Animals left after owners evacuate
THE sick, injured and lost animals that survived the devastating Lockyer Valley flood found refuge at The University of Queensland's (UQ) Veterinary Medical Centre at the Gatton campus.
A dedicated veterinary team fed, washed, provided medical treatment and comfort to 35 dogs, 20 birds, 10 cats, seven horses, two rats, two quails, five guinea pigs and two Siamese fighting fish throughout the past week and was still receiving animals.
Lockyer Valley Regional Council Animal Control Team Leader, Darryl Simpson, said rumours that all animals not claimed by the end of January would be euthanised, was false.
“This is not the case and our plan is to keep those animals in the council's care until, where possible, they can be reunited with their owners,” he said.
“If there are those that can't be reunited with their owners then, where suitable, they will rehomed and rehoused.
“This claim by date is just for our computer system and I think it's important that even in a normal situation, the animals often stay in council's care long after the claim by date.”
He said 100 animals had been rescued from the Grantham area in the past week.

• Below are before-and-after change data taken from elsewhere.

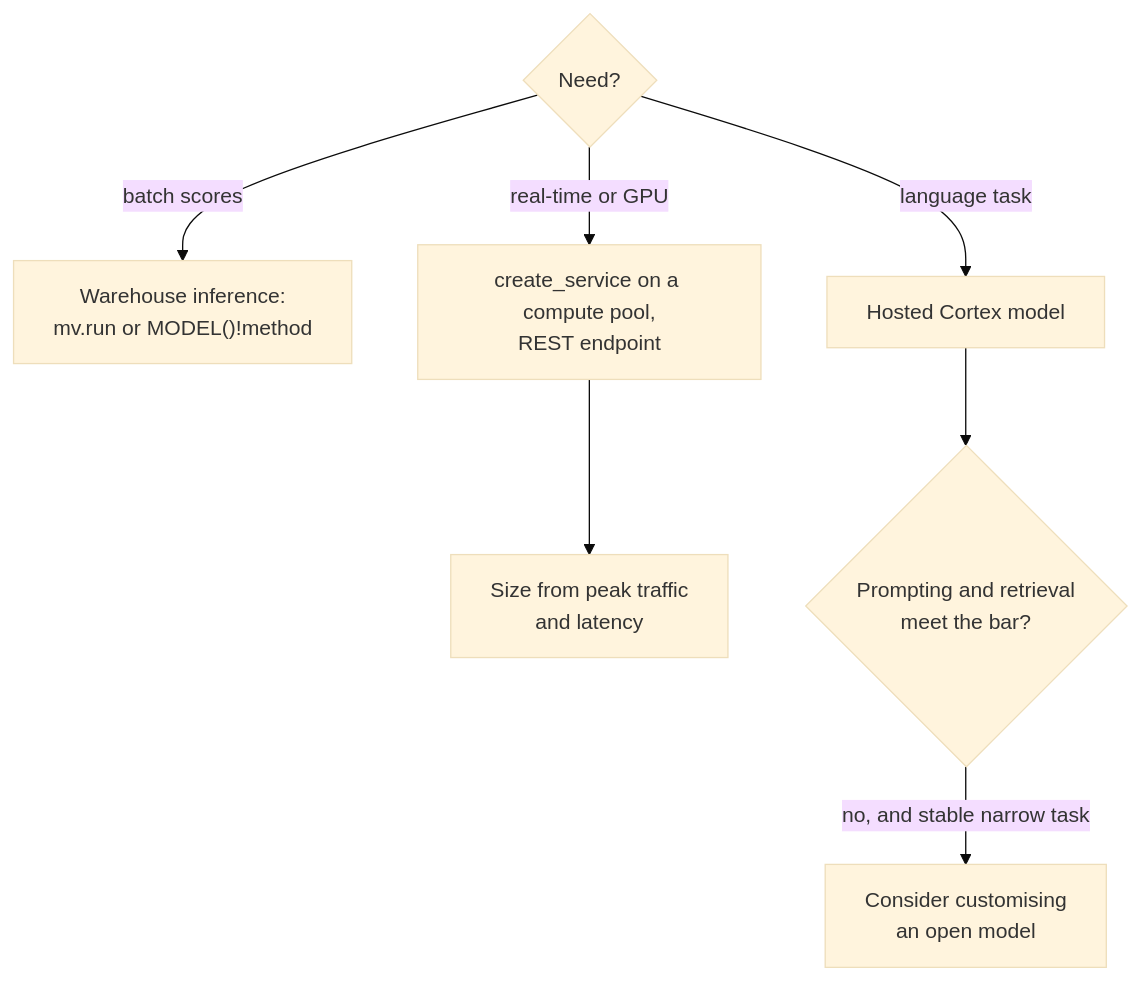
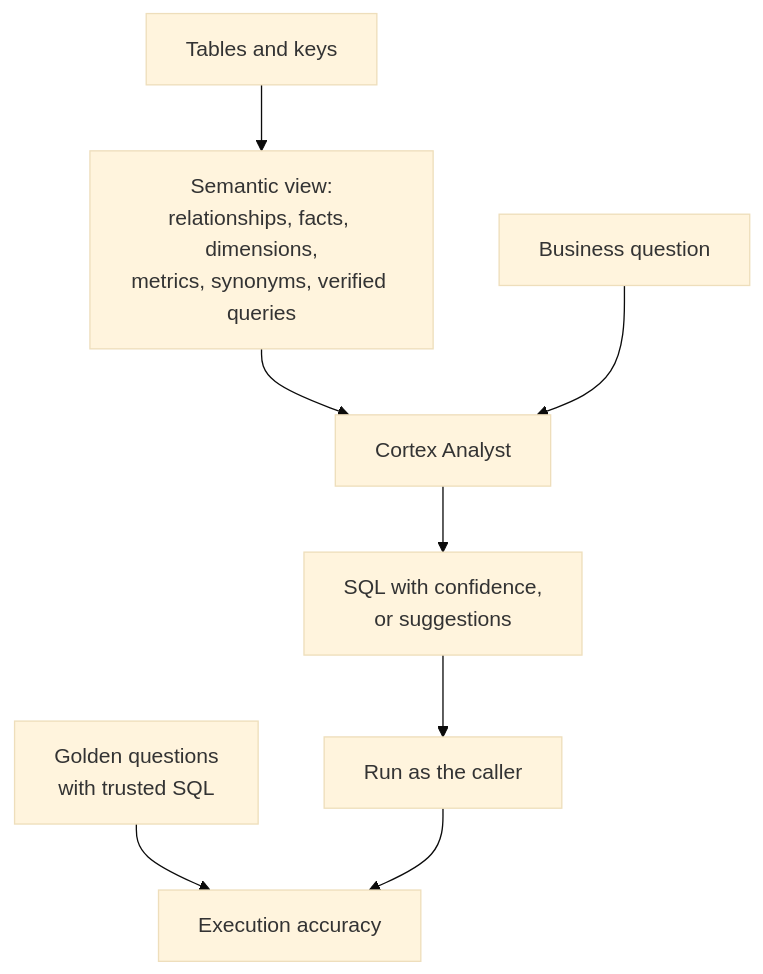
Before and after one commit to Abhi4972/AI-From-Zero-to-Hero: the diagram in data/diagrams/a3316.mmd, drawn with Mermaid (base theme). The commit also changed 74 other files, not shown here.

```diff
--- a/data/diagrams/a3316.mmd
+++ b/data/diagrams/a3316.mmd
@@ -1,8 +1,9 @@
-%% after: Three ways to serve
+%% after: The semantic view
 flowchart TD
-  M{"Need?"} -->|"batch scores"| WH["Warehouse inference:<br/>mv.run or MODEL()!method"]
-  M -->|"real-time or GPU"| SPCS["create_service on a compute pool,<br/>REST endpoint"]
-  M -->|"language task"| CX["Hosted Cortex model"]
-  SPCS --> SZ["Size from peak traffic<br/>and latency"]
-  CX --> CU{"Prompting and retrieval<br/>meet the bar?"}
-  CU -->|"no, and stable narrow task"| TRN["Consider customising<br/>an open model"]
+  T["Tables and keys"] --> SV["Semantic view:<br/>relationships, facts, dimensions,<br/>metrics, synonyms, verified queries"]
+  SV --> AN["Cortex Analyst"]
+  Q["Business question"] --> AN
+  AN --> SQL["SQL with confidence,<br/>or suggestions"]
+  SQL --> EX["Run as the caller"]
+  GS["Golden questions<br/>with trusted SQL"] --> EA["Execution accuracy"]
+  EX --> EA
```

“Since the day of the flood, the council decided not to charge any person for animals that have come in,” he said.
“Normally they would be up for impound fees and other fees but there is not charge at all and the animals are given vet checks and treatment as required as well as vaccinations and being housed free of charge.
“We are, at this point, seeing owners reunited with their pets on a daily basis, which is remarkable considering a lot of these owners have no idea how their pets survived when there were some doubts as to whether they would.”
Senior veterinarian at the UQ Small Animal Hospital, Adjunct Professor Bob Doneley, the only small animal vet left on the Gatton campus on Monday night when the flood hit, offered the Lockyer Valley Council the services of the hospital to provide shelter and medical care to animals on Tuesday due to the electricity and water supply at the council's pound being unreliable.
“The council's animal management officers did an amazing job searching houses and buildings for animals that had survived the flood,” he said. “In some cases they had to rescue animals from houses that had completely collapsed.” Dr Doneley said the PETstock shop in Toowoomba donated almost five tonnes of food and flea products, and another five tonnes came from public donations all over the Lockyer Valley. The Forest Hill butcher donated a large bag of bones to keep the dogs occupied during their enforced cage rest. “We also had up to 20 people from Gatton and surrounding small towns volunteer to help care for the animals. ,”he said. Anyone interested in fostering a pet can contact UQ's Small Animal Hospital at Gatton on (07) 5460 1788.